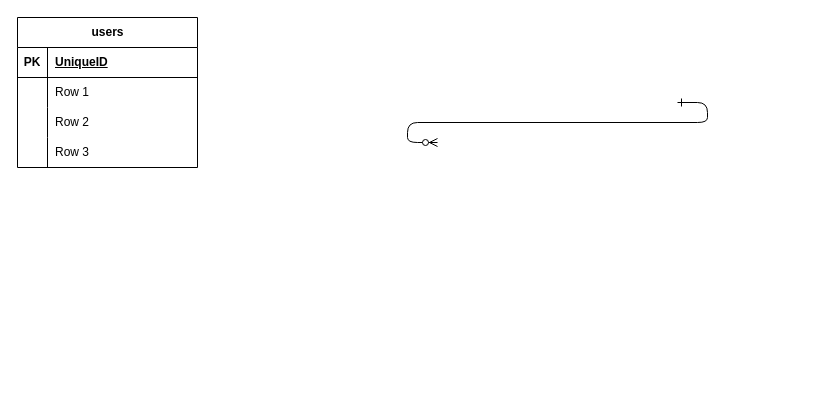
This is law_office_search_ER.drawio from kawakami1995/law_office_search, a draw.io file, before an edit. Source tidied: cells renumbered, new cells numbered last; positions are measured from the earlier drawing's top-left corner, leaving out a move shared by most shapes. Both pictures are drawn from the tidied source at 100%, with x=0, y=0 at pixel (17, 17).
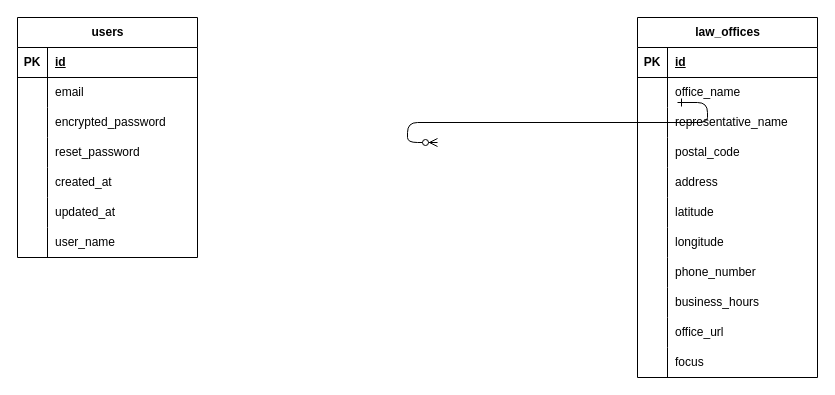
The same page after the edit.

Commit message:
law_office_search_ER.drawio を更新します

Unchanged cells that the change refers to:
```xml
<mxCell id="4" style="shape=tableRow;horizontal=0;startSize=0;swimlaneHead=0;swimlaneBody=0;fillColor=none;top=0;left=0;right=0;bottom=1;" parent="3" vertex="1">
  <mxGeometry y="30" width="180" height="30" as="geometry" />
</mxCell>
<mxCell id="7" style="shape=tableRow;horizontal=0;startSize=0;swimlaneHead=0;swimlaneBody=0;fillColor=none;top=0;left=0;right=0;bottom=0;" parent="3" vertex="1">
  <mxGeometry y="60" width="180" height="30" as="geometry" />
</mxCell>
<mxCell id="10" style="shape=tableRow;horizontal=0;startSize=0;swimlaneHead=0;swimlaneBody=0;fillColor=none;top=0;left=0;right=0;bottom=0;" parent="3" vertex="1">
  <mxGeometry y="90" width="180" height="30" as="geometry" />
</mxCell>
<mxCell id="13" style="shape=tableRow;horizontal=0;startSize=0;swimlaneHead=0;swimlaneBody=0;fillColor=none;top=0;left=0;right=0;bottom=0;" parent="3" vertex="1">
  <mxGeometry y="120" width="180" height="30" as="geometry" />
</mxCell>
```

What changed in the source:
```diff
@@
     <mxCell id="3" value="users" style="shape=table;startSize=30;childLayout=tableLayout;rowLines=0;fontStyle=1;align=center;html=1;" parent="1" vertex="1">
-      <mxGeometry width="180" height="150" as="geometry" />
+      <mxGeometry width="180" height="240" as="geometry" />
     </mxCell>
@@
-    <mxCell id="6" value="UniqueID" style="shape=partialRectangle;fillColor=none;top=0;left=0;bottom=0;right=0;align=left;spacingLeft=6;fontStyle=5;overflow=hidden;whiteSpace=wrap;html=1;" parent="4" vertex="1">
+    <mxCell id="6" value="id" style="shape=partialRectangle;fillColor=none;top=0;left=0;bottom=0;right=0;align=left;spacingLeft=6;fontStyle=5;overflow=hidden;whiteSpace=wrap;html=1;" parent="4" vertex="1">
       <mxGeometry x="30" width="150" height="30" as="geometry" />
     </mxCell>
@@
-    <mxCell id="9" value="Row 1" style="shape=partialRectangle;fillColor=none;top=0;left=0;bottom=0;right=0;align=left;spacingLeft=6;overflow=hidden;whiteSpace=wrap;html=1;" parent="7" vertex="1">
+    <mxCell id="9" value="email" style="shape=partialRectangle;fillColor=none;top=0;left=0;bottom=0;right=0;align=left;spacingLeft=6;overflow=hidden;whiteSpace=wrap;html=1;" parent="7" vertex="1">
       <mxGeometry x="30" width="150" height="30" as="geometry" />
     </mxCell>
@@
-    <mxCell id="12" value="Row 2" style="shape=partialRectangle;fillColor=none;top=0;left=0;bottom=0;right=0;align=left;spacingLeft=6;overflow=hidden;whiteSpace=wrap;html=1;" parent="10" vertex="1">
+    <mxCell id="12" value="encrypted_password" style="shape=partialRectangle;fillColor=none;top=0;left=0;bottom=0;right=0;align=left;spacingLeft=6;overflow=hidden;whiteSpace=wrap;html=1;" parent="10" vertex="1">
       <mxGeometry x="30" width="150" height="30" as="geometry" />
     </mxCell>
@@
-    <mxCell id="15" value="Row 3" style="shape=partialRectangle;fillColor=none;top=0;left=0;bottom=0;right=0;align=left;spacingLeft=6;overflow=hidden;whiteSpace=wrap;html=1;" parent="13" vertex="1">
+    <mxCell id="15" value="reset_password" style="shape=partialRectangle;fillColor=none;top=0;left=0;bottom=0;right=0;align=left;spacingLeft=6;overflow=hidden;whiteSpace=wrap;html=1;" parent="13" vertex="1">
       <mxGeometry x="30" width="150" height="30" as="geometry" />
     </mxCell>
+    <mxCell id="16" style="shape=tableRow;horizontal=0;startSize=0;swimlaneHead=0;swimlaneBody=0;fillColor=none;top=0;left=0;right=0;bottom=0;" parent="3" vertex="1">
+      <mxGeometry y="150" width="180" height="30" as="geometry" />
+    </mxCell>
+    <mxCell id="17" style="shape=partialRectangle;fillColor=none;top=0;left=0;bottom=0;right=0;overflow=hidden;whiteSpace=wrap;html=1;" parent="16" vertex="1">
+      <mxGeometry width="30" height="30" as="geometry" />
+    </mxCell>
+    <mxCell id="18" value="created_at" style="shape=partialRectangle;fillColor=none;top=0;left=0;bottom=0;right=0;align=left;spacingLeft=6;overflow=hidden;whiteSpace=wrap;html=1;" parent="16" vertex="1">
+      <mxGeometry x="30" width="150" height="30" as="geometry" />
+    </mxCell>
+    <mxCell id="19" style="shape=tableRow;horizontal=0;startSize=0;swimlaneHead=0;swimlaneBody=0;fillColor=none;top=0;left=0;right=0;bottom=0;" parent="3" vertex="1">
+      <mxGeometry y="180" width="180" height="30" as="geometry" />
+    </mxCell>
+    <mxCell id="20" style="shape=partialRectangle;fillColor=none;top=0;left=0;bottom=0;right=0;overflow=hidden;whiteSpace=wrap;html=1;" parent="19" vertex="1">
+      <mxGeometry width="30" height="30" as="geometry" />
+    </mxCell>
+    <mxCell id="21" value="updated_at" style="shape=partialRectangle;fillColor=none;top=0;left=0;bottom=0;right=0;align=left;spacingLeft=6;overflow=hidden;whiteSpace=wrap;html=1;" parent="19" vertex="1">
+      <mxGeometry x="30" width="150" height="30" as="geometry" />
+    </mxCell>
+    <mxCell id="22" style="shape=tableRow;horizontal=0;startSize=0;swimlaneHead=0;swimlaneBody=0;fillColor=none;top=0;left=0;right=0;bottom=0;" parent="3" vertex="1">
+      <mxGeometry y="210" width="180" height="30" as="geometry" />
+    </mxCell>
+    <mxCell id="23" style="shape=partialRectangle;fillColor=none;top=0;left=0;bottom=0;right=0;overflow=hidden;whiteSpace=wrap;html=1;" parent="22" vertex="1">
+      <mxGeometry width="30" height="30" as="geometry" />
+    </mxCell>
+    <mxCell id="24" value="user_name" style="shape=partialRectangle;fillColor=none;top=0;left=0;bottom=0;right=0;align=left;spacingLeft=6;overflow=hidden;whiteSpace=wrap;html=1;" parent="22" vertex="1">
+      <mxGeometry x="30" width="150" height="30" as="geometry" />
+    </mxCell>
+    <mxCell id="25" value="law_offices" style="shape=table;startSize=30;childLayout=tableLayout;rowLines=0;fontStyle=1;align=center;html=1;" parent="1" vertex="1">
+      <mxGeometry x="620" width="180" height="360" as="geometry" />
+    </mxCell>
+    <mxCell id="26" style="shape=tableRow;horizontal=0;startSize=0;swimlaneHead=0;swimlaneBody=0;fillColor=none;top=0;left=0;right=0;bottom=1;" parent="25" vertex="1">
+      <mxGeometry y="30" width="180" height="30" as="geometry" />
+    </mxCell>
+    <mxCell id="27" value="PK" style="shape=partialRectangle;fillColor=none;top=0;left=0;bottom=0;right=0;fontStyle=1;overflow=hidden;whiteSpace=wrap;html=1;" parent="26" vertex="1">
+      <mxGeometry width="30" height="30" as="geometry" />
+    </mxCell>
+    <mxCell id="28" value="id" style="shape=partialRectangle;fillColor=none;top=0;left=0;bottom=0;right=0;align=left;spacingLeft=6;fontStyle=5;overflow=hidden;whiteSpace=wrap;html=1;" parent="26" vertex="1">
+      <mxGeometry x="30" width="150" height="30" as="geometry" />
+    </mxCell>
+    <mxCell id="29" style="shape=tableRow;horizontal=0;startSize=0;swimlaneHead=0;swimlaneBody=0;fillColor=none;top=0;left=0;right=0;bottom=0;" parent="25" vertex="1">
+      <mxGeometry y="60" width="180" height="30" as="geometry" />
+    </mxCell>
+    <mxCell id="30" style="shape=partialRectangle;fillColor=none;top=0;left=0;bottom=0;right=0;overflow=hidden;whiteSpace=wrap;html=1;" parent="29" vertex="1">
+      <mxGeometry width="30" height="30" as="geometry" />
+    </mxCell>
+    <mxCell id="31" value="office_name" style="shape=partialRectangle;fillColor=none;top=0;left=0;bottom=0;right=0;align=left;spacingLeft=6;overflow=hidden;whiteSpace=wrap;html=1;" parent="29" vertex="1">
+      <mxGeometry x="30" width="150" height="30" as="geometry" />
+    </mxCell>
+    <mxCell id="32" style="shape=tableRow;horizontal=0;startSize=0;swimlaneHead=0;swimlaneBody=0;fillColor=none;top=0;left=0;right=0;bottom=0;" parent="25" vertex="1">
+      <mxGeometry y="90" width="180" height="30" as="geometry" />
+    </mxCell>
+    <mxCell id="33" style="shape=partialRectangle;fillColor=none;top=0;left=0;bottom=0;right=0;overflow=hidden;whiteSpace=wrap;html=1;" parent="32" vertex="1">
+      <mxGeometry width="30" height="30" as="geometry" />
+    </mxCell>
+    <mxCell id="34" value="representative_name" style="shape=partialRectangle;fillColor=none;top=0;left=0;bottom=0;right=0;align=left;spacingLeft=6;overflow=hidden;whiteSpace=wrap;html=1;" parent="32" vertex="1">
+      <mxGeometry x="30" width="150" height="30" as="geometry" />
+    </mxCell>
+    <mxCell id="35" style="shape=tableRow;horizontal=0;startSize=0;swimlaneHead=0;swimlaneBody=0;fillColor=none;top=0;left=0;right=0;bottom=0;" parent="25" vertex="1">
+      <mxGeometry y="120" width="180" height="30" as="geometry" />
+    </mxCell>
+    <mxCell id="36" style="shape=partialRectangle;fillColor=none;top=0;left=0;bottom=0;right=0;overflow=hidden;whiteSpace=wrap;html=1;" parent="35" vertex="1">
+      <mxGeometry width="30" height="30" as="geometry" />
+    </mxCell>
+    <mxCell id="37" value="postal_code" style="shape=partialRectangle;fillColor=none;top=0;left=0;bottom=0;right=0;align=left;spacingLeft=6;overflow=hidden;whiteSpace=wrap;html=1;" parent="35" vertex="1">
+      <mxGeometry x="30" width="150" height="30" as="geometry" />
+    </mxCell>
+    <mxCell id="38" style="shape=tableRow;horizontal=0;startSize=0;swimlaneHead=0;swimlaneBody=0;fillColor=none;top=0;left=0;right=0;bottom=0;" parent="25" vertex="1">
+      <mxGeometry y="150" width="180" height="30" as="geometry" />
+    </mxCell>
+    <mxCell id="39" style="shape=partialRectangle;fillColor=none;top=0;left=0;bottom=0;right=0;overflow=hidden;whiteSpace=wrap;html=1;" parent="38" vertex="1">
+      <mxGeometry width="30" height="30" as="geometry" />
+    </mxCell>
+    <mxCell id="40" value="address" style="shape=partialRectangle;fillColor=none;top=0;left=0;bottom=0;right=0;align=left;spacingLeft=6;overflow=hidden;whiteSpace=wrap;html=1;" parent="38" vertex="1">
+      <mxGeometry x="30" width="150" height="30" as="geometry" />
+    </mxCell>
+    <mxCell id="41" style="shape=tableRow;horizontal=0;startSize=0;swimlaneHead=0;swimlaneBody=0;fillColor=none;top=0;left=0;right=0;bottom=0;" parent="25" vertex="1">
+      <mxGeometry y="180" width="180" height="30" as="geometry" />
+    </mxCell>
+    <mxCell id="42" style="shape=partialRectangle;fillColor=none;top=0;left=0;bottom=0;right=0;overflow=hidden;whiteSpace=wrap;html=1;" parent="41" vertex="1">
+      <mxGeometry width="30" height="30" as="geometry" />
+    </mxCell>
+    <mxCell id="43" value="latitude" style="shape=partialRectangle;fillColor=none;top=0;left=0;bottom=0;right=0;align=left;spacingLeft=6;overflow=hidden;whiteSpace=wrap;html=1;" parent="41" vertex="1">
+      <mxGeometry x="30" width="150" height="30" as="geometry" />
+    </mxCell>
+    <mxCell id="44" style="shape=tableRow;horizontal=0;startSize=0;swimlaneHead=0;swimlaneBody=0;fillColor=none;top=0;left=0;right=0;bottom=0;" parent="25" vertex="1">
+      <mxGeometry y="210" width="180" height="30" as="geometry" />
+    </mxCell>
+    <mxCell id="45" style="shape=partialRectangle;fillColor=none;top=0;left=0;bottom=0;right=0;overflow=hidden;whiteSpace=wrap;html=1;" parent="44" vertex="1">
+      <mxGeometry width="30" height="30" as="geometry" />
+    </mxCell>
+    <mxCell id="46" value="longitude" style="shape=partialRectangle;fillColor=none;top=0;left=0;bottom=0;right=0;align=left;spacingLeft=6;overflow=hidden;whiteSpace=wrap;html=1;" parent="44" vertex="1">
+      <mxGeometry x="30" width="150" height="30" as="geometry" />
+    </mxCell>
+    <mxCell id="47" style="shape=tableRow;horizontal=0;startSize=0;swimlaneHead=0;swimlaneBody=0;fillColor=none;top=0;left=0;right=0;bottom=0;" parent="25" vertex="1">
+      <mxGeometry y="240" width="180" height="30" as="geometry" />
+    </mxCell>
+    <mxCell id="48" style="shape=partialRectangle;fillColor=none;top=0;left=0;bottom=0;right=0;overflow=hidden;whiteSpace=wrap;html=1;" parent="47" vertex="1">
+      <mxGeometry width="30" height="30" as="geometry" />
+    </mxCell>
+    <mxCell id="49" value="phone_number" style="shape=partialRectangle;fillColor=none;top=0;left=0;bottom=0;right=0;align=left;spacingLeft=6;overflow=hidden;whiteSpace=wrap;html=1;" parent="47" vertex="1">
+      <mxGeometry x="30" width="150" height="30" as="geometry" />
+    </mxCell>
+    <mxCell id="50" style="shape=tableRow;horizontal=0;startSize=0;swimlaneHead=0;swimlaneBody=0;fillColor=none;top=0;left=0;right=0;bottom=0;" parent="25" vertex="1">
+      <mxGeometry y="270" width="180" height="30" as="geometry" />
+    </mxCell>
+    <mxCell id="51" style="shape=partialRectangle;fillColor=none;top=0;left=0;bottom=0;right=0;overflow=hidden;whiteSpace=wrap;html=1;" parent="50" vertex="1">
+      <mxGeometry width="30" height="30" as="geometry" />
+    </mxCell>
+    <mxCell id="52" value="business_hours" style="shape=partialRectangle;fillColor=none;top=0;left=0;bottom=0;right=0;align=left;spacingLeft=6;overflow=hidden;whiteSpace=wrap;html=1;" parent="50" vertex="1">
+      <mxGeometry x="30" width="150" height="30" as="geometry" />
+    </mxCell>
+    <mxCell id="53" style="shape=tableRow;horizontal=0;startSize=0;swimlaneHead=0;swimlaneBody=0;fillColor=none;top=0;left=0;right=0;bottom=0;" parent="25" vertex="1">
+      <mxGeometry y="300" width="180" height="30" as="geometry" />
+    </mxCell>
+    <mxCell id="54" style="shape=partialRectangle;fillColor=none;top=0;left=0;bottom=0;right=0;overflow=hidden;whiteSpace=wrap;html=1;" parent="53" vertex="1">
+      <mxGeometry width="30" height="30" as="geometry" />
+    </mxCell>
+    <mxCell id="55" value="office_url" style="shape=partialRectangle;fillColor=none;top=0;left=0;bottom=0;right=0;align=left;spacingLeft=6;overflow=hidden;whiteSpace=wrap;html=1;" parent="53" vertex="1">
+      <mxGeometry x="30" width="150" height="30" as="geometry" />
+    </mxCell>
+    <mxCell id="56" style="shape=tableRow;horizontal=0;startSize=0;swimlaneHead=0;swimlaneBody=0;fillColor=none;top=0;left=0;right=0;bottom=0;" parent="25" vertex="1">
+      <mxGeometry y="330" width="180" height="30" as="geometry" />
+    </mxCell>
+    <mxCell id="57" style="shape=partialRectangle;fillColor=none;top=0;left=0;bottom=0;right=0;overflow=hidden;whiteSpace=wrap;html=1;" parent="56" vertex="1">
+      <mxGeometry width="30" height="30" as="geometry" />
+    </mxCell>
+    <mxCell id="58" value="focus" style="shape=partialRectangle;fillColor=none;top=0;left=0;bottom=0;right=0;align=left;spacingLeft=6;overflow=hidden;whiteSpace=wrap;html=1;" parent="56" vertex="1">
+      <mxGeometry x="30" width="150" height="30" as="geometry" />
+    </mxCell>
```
= = =
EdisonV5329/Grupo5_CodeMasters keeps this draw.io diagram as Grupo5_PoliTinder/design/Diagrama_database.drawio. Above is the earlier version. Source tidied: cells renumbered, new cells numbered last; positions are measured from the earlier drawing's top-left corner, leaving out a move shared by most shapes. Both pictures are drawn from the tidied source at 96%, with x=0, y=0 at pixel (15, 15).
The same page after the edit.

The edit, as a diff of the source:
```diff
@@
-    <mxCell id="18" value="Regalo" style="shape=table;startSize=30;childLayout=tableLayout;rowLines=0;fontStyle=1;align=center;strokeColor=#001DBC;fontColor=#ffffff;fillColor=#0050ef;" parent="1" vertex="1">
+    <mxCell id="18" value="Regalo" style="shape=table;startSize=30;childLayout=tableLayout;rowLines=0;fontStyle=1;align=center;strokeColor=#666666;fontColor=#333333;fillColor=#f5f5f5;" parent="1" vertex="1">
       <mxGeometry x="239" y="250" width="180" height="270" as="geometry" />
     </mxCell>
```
= = =
*WHAT YOU WILL DO*: What is the number of lines in the records that contain the word "fontStyle"? Answer with the number and nothing else.

*SOLUTION TO THIS PROBLEM*: 8